In “Volcano,” the third episode of the American animated comedy series South Park, the character Eric Cartman tells the story of Scuzzlebutt, a legendary creature that has a piece of celery in place of a hand and Patrick Duffy for a leg—a pair of surreal comic details straight out of the Python playbook.

Veteran funnyman Martin Short has said that Monty Python’s influence “was that absurdity in character could replace the punch line, the ba-dum-dum thing.”

Stephen Colbert is even more specific: “There was one phrase they used … ‘justly underrated’—that torturing of words, where the words eat themselves, you’ll find that all through the stuff I do.”

Simpsons creator Matt Groening recalls that he saw “this streak in British humor of whimsical surrealism with just a hint of cruelty, and I found that incredibly appealing.”
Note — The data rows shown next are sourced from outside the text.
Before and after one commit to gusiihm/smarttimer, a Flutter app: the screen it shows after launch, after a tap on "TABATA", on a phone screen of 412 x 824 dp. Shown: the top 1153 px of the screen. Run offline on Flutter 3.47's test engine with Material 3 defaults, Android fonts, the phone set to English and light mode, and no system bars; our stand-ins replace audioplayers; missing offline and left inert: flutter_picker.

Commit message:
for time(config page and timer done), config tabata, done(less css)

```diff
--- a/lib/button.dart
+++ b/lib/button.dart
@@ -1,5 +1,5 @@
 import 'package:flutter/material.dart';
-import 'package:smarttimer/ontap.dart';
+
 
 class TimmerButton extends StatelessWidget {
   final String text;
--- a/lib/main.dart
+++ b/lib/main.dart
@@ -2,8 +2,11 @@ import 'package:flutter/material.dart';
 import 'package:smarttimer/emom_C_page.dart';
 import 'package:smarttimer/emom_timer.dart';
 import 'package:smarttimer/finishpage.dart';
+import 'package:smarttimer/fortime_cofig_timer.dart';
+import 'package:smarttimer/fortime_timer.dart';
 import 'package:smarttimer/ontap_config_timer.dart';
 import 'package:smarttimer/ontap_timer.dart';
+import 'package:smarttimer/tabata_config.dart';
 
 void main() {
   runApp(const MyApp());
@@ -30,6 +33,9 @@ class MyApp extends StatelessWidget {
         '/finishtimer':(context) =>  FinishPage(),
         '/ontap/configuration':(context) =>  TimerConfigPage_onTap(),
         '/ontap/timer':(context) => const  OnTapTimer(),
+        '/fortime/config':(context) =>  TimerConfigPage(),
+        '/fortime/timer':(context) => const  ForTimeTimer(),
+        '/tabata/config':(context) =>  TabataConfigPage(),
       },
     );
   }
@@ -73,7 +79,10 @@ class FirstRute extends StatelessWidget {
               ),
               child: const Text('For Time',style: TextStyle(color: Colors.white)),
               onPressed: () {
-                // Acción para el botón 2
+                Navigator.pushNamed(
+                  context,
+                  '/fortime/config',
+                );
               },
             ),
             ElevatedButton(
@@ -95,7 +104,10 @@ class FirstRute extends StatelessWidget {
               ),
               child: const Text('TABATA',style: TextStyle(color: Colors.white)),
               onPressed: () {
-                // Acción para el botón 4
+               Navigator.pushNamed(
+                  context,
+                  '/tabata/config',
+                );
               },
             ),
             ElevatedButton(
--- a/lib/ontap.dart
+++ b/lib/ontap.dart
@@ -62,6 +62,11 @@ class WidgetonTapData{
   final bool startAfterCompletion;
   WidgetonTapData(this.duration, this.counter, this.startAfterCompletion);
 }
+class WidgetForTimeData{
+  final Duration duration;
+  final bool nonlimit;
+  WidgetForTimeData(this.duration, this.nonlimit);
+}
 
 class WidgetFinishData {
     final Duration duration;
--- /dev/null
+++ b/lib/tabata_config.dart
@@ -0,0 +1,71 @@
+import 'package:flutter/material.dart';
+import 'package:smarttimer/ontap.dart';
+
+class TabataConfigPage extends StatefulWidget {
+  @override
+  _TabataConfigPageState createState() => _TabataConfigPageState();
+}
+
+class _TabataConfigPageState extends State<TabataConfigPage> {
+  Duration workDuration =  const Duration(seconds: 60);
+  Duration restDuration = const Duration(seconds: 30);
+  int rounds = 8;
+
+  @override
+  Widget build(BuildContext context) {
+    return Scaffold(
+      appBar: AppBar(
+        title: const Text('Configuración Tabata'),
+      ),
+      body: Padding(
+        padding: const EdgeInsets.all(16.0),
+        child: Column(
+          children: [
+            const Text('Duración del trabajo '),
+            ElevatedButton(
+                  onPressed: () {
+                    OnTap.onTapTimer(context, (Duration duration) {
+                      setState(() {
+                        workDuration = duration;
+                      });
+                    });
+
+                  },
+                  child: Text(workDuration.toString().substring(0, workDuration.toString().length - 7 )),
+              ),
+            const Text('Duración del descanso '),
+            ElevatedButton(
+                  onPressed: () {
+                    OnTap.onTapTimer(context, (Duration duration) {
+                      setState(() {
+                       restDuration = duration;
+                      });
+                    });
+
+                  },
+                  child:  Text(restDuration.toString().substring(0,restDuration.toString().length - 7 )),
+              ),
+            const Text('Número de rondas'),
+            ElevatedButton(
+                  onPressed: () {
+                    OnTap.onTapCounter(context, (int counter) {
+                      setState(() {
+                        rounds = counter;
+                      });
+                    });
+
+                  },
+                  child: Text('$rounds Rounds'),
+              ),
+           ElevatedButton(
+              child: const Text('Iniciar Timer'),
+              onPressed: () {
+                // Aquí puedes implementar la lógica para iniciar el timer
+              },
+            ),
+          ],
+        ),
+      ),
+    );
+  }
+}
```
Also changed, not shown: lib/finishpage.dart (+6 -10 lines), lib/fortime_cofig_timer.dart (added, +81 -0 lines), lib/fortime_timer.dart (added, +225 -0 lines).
The comedic influence between the two nations has always flown both ways, for sure, and that cross-pollination has accelerated “as the global village conurbates,” in the words of Pegg. The rise of the internet and the blurring of pop-cultural borders has buffed the edges off many national characteristics. If you doubt it, consider that the bright, shiny, and, let’s be honest, cheesy American sitcom Friends found a massive audience in stiff-upper-lip Britain. In the U.S., The Office drew 5.7 million viewers for its 2013 finale. Granted, much of the gloom and excruciatingly awkward comedy of the English original had been removed for the U.S. version of the series, but the essential premise remained, and the show was a ratings champ, running for nine seasons. And there’s no shortage of American fans who prefer the original, downbeat U.K. version.


Chuckle Treaty

As long as we’re rubbing funny bones to the extent that English fans can suppress their gag reflexes at the high jinks of Ross and Rachel (and somehow get past that unbearable theme song), then maybe there’s a chance that we Americans can digest regular doses of Malcolm Tucker, the U.K. government’s director of communications on the BBC political-satire series The Thick of It (as well as in the excellent film In the Loop). Tucker commands raging torrents of profanity with a mastery that makes erstwhile U.S. ranters Dennis Miller and Lewis Black seem like mewling kittens by comparison.

Maybe in the next decade.


From the March 2015 issue of Penthouse